# [What the task requires]
Please print out the entries below unchanged and skip the images.

# [Structured diff data]
-- -- --
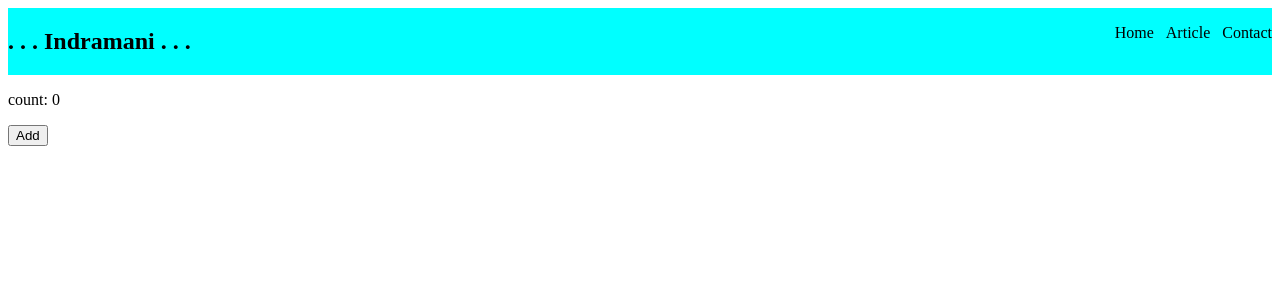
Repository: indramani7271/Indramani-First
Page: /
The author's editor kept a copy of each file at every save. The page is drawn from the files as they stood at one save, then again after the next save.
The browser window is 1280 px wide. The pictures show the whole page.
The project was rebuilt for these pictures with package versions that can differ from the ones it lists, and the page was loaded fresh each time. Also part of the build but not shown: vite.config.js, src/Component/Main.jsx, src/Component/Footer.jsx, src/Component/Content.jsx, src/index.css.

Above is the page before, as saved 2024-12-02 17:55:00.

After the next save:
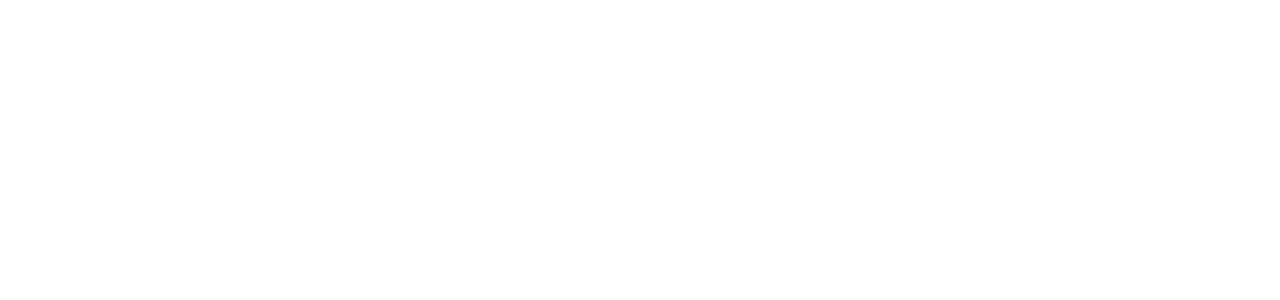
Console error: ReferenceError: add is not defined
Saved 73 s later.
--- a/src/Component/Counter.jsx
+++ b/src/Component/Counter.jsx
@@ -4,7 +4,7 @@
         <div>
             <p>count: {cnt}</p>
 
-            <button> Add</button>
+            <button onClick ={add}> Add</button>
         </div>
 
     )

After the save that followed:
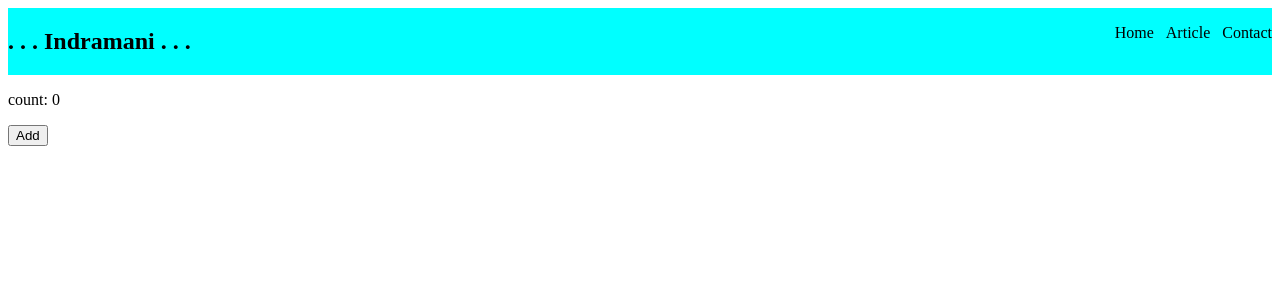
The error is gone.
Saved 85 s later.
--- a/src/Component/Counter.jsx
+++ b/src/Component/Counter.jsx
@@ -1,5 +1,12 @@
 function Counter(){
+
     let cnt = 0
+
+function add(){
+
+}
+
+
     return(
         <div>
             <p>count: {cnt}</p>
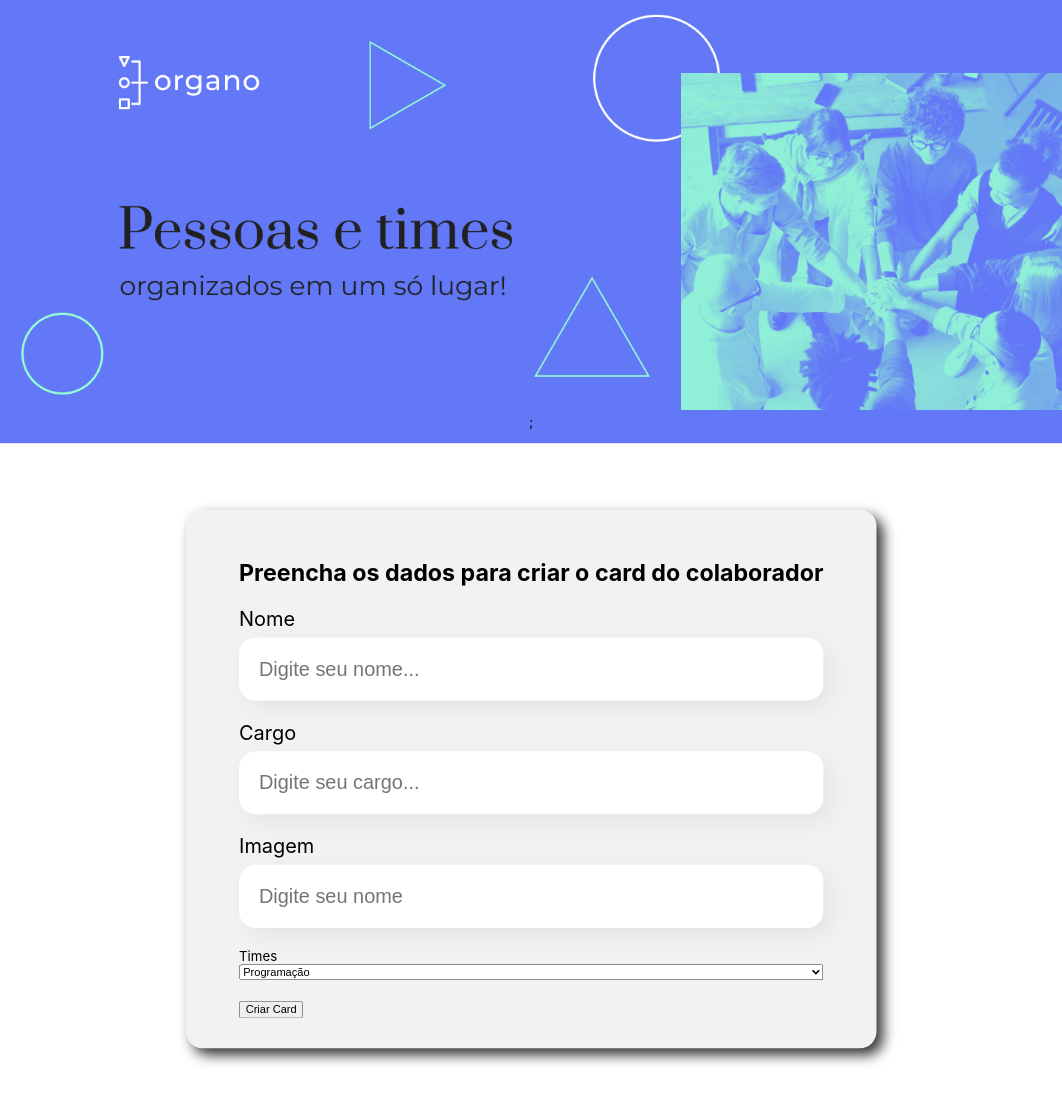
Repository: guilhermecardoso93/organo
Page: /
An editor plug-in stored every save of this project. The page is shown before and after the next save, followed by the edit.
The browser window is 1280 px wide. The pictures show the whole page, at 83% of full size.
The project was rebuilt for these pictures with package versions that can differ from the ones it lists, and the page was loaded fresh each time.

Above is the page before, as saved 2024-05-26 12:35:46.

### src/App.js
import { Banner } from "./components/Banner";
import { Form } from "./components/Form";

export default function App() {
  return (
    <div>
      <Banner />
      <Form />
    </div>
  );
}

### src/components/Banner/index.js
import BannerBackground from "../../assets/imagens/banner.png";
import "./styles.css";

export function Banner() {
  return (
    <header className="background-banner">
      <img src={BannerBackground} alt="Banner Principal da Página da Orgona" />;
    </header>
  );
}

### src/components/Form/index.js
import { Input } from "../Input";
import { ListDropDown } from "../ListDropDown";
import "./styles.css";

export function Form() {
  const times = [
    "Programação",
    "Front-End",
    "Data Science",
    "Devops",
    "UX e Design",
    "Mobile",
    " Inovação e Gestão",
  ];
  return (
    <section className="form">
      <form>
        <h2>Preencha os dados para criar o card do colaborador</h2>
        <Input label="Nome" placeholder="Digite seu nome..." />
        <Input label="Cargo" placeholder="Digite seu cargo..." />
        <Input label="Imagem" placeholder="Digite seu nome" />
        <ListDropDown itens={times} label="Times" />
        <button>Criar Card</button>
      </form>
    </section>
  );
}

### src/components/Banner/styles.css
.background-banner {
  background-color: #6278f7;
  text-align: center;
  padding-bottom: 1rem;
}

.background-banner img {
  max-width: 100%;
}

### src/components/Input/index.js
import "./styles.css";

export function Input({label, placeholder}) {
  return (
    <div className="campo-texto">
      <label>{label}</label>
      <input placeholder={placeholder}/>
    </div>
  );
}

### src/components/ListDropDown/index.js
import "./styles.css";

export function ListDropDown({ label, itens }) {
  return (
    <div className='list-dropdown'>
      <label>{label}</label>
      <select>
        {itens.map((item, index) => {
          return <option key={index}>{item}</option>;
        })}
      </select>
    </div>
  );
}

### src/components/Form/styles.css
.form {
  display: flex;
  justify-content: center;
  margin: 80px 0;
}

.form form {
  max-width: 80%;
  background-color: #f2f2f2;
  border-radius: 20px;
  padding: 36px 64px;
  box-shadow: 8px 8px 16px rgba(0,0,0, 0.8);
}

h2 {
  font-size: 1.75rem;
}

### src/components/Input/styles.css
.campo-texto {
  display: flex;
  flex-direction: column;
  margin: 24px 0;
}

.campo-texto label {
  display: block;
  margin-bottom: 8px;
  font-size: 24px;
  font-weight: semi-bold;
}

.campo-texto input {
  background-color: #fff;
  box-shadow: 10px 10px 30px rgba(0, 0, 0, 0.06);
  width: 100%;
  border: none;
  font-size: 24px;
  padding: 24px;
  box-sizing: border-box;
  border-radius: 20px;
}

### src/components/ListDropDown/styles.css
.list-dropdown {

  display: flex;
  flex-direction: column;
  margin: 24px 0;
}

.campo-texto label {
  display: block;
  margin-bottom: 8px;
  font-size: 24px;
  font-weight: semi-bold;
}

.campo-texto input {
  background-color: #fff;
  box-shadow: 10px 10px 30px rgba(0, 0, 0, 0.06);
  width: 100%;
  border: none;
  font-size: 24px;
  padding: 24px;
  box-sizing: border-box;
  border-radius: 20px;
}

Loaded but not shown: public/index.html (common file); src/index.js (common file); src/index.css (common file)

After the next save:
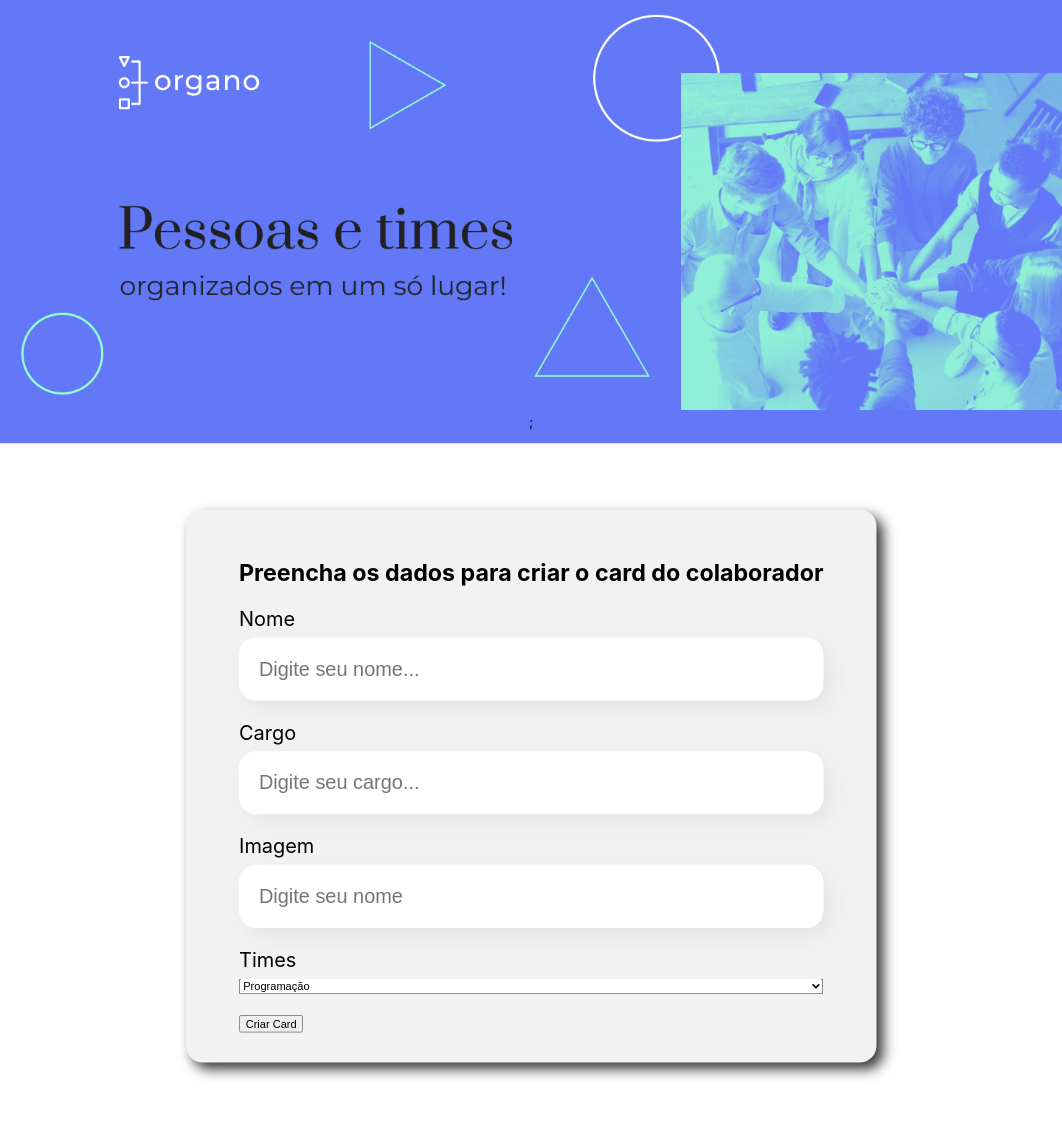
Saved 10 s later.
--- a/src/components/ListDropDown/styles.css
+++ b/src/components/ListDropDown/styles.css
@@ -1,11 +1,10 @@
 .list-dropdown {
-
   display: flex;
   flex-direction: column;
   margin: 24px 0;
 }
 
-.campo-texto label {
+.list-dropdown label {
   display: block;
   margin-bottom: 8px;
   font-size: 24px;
-- -- --
# [Written answer]
Repository: indramani7271/Indramani-First
Page: /
The author's editor kept a copy of each file at every save. The page is drawn from the files as they stood at one save, then again after the next save.
The browser window is 1280 px wide. The pictures show the whole page.
The project was rebuilt for these pictures with package versions that can differ from the ones it lists, and the page was loaded fresh each time. Also part of the build but not shown: vite.config.js, src/Component/Main.jsx, src/Component/Footer.jsx, src/Component/Content.jsx, src/index.css.

Above is the page before, as saved 2024-12-02 17:55:00.

After the next save:
Console error: ReferenceError: add is not defined
Saved 73 s later.
--- a/src/Component/Counter.jsx
+++ b/src/Component/Counter.jsx
@@ -4,7 +4,7 @@
         <div>
             <p>count: {cnt}</p>
 
-            <button> Add</button>
+            <button onClick ={add}> Add</button>
         </div>
 
     )

After the save that followed:
The error is gone.
Saved 85 s later.
--- a/src/Component/Counter.jsx
+++ b/src/Component/Counter.jsx
@@ -1,5 +1,12 @@
 function Counter(){
+
     let cnt = 0
+
+function add(){
+
+}
+
+
     return(
         <div>
             <p>count: {cnt}</p>
Repository: guilhermecardoso93/organo
Page: /
An editor plug-in stored every save of this project. The page is shown before and after the next save, followed by the edit.
The browser window is 1280 px wide. The pictures show the whole page, at 83% of full size.
The project was rebuilt for these pictures with package versions that can differ from the ones it lists, and the page was loaded fresh each time.

Above is the page before, as saved 2024-05-26 12:35:46.

### src/App.js
import { Banner } from "./components/Banner";
import { Form } from "./components/Form";

export default function App() {
  return (
    <div>
      <Banner />
      <Form />
    </div>
  );
}

### src/components/Banner/index.js
import BannerBackground from "../../assets/imagens/banner.png";
import "./styles.css";

export function Banner() {
  return (
    <header className="background-banner">
      <img src={BannerBackground} alt="Banner Principal da Página da Orgona" />;
    </header>
  );
}

### src/components/Form/index.js
import { Input } from "../Input";
import { ListDropDown } from "../ListDropDown";
import "./styles.css";

export function Form() {
  const times = [
    "Programação",
    "Front-End",
    "Data Science",
    "Devops",
    "UX e Design",
    "Mobile",
    " Inovação e Gestão",
  ];
  return (
    <section className="form">
      <form>
        <h2>Preencha os dados para criar o card do colaborador</h2>
        <Input label="Nome" placeholder="Digite seu nome..." />
        <Input label="Cargo" placeholder="Digite seu cargo..." />
        <Input label="Imagem" placeholder="Digite seu nome" />
        <ListDropDown itens={times} label="Times" />
        <button>Criar Card</button>
      </form>
    </section>
  );
}

### src/components/Banner/styles.css
.background-banner {
  background-color: #6278f7;
  text-align: center;
  padding-bottom: 1rem;
}

.background-banner img {
  max-width: 100%;
}

### src/components/Input/index.js
import "./styles.css";

export function Input({label, placeholder}) {
  return (
    <div className="campo-texto">
      <label>{label}</label>
      <input placeholder={placeholder}/>
    </div>
  );
}

### src/components/ListDropDown/index.js
import "./styles.css";

export function ListDropDown({ label, itens }) {
  return (
    <div className='list-dropdown'>
      <label>{label}</label>
      <select>
        {itens.map((item, index) => {
          return <option key={index}>{item}</option>;
        })}
      </select>
    </div>
  );
}

### src/components/Form/styles.css
.form {
  display: flex;
  justify-content: center;
  margin: 80px 0;
}

.form form {
  max-width: 80%;
  background-color: #f2f2f2;
  border-radius: 20px;
  padding: 36px 64px;
  box-shadow: 8px 8px 16px rgba(0,0,0, 0.8);
}

h2 {
  font-size: 1.75rem;
}

### src/components/Input/styles.css
.campo-texto {
  display: flex;
  flex-direction: column;
  margin: 24px 0;
}

.campo-texto label {
  display: block;
  margin-bottom: 8px;
  font-size: 24px;
  font-weight: semi-bold;
}

.campo-texto input {
  background-color: #fff;
  box-shadow: 10px 10px 30px rgba(0, 0, 0, 0.06);
  width: 100%;
  border: none;
  font-size: 24px;
  padding: 24px;
  box-sizing: border-box;
  border-radius: 20px;
}

### src/components/ListDropDown/styles.css
.list-dropdown {

  display: flex;
  flex-direction: column;
  margin: 24px 0;
}

.campo-texto label {
  display: block;
  margin-bottom: 8px;
  font-size: 24px;
  font-weight: semi-bold;
}

.campo-texto input {
  background-color: #fff;
  box-shadow: 10px 10px 30px rgba(0, 0, 0, 0.06);
  width: 100%;
  border: none;
  font-size: 24px;
  padding: 24px;
  box-sizing: border-box;
  border-radius: 20px;
}

Loaded but not shown: public/index.html (common file); src/index.js (common file); src/index.css (common file)

After the next save:
Saved 10 s later.
--- a/src/components/ListDropDown/styles.css
+++ b/src/components/ListDropDown/styles.css
@@ -1,11 +1,10 @@
 .list-dropdown {
-
   display: flex;
   flex-direction: column;
   margin: 24px 0;
 }
 
-.campo-texto label {
+.list-dropdown label {
   display: block;
   margin-bottom: 8px;
   font-size: 24px;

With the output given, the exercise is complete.